- [EXERCISE]: Please go line by line through the material and copy each one containing the word "labelText".

- [EXERCISE INPUTS]:

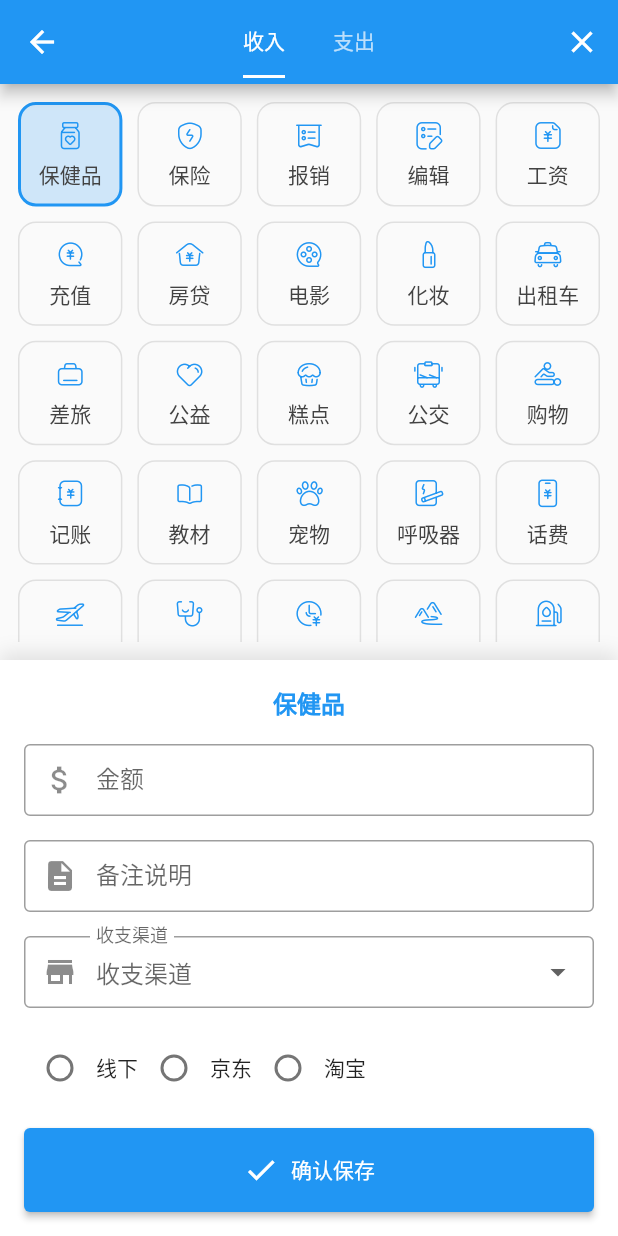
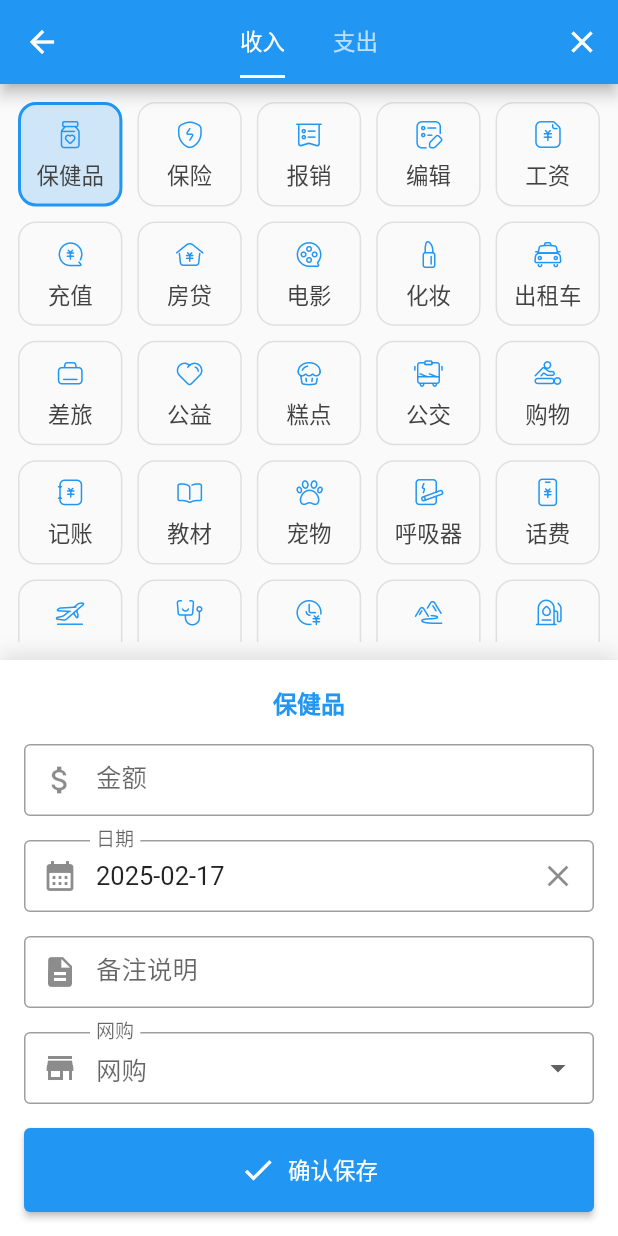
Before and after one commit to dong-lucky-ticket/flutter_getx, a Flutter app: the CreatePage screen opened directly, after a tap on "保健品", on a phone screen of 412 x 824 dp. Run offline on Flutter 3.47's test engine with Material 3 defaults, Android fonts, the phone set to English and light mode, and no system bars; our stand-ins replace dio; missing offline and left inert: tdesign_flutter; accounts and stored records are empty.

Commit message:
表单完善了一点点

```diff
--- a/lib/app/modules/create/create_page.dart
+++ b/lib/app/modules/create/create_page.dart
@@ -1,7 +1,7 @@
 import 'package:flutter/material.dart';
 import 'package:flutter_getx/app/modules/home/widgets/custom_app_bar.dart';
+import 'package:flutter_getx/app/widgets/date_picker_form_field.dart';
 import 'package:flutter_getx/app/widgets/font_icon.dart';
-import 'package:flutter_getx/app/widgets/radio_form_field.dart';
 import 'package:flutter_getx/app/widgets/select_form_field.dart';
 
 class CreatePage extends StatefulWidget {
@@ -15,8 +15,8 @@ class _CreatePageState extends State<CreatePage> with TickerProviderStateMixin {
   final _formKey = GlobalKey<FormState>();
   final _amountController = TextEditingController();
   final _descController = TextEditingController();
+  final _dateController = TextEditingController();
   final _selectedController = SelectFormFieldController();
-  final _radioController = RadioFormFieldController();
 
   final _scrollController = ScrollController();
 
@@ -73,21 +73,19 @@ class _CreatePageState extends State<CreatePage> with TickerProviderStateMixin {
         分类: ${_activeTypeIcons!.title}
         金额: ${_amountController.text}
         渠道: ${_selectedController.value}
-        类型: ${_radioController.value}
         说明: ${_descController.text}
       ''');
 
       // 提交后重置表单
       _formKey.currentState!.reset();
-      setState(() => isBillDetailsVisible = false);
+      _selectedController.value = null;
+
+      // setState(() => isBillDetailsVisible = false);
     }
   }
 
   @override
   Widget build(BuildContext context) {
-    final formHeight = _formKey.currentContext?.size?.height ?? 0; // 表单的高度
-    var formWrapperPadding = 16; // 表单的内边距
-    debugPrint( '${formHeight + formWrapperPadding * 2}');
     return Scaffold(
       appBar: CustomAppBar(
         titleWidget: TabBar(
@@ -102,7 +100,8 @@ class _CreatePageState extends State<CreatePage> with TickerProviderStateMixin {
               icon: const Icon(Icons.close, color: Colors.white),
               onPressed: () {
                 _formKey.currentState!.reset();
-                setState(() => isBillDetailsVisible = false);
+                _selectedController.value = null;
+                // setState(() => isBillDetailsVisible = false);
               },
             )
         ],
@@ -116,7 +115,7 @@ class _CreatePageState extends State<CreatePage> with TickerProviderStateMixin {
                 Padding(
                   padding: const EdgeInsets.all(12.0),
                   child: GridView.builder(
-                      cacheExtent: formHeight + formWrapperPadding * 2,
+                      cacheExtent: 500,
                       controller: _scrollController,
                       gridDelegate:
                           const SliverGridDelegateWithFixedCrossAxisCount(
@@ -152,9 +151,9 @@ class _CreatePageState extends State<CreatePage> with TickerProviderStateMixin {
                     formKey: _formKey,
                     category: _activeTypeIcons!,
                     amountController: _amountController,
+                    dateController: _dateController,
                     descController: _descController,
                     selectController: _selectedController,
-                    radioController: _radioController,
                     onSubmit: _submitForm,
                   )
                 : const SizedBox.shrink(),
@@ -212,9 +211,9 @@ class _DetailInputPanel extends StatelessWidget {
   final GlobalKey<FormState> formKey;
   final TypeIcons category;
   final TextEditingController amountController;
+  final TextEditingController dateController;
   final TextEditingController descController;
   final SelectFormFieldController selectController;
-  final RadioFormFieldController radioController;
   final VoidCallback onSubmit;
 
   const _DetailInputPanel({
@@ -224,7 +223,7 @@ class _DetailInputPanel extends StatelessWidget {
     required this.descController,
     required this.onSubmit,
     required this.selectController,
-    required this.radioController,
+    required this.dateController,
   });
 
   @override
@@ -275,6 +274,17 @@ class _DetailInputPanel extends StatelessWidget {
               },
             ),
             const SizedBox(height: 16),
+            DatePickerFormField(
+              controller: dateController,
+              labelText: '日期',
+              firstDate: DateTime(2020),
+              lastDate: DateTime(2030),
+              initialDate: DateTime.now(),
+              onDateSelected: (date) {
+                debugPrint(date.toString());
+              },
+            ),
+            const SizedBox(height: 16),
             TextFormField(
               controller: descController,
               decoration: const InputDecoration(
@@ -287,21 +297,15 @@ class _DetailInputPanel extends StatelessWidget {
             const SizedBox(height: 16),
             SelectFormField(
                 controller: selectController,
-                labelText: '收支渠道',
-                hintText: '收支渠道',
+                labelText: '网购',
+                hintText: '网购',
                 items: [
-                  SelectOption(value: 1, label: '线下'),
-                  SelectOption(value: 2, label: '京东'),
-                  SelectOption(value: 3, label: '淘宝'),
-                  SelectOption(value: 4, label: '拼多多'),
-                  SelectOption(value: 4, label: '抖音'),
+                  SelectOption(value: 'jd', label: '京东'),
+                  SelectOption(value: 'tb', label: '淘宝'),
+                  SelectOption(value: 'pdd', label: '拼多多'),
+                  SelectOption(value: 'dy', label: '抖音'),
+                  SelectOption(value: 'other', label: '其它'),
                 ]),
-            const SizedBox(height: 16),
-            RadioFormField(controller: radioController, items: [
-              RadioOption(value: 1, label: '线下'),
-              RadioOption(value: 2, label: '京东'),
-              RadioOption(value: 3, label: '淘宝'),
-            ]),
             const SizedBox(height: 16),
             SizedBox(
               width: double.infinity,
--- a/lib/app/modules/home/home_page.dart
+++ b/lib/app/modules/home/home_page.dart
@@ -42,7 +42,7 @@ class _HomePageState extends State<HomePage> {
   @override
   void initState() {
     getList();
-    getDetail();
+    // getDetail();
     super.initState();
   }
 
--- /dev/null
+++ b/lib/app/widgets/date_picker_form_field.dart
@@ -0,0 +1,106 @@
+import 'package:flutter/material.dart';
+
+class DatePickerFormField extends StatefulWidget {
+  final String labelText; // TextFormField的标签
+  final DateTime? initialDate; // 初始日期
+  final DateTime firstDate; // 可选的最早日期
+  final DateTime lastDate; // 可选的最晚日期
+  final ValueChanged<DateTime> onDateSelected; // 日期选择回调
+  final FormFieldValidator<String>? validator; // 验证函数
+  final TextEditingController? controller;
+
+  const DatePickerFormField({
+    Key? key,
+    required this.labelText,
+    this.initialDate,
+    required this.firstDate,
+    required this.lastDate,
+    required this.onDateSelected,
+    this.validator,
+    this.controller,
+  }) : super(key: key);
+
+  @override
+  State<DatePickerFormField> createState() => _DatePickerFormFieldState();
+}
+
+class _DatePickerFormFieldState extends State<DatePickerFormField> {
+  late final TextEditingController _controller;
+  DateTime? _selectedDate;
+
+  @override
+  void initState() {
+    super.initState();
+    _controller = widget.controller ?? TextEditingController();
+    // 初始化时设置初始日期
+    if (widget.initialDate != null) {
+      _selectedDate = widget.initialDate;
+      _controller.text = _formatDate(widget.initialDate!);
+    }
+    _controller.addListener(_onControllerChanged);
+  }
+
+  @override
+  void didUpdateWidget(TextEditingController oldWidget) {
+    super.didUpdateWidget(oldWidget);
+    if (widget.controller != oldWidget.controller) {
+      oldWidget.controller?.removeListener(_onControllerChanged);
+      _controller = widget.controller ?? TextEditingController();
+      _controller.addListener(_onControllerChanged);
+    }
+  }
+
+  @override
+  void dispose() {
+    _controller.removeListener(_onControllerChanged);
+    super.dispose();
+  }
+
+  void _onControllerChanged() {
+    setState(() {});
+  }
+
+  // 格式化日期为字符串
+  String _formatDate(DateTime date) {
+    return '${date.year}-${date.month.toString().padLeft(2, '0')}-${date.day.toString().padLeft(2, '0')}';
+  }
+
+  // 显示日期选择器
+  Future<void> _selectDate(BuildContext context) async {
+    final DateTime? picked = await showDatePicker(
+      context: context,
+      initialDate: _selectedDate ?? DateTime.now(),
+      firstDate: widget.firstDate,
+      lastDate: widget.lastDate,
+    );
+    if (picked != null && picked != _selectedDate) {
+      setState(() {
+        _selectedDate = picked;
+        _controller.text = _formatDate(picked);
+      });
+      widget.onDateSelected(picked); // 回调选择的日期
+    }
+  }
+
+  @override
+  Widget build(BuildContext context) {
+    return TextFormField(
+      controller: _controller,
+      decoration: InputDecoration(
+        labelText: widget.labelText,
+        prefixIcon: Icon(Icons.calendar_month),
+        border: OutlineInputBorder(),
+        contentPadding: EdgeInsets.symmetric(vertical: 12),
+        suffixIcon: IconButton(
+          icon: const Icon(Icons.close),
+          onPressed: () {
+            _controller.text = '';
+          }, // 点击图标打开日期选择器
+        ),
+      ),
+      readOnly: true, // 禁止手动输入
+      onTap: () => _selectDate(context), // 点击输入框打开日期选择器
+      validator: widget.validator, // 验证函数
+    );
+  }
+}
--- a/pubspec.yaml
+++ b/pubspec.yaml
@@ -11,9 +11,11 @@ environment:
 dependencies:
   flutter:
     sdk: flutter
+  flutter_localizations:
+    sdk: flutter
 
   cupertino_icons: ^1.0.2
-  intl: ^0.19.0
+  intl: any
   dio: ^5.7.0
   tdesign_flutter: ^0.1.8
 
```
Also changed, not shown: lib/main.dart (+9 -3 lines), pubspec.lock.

- [RESPONSE BOX]:
+              labelText: '日期',
-                labelText: '收支渠道',
+                labelText: '网购',
+  final String labelText; // TextFormField的标签
+    required this.labelText,
+        labelText: widget.labelText,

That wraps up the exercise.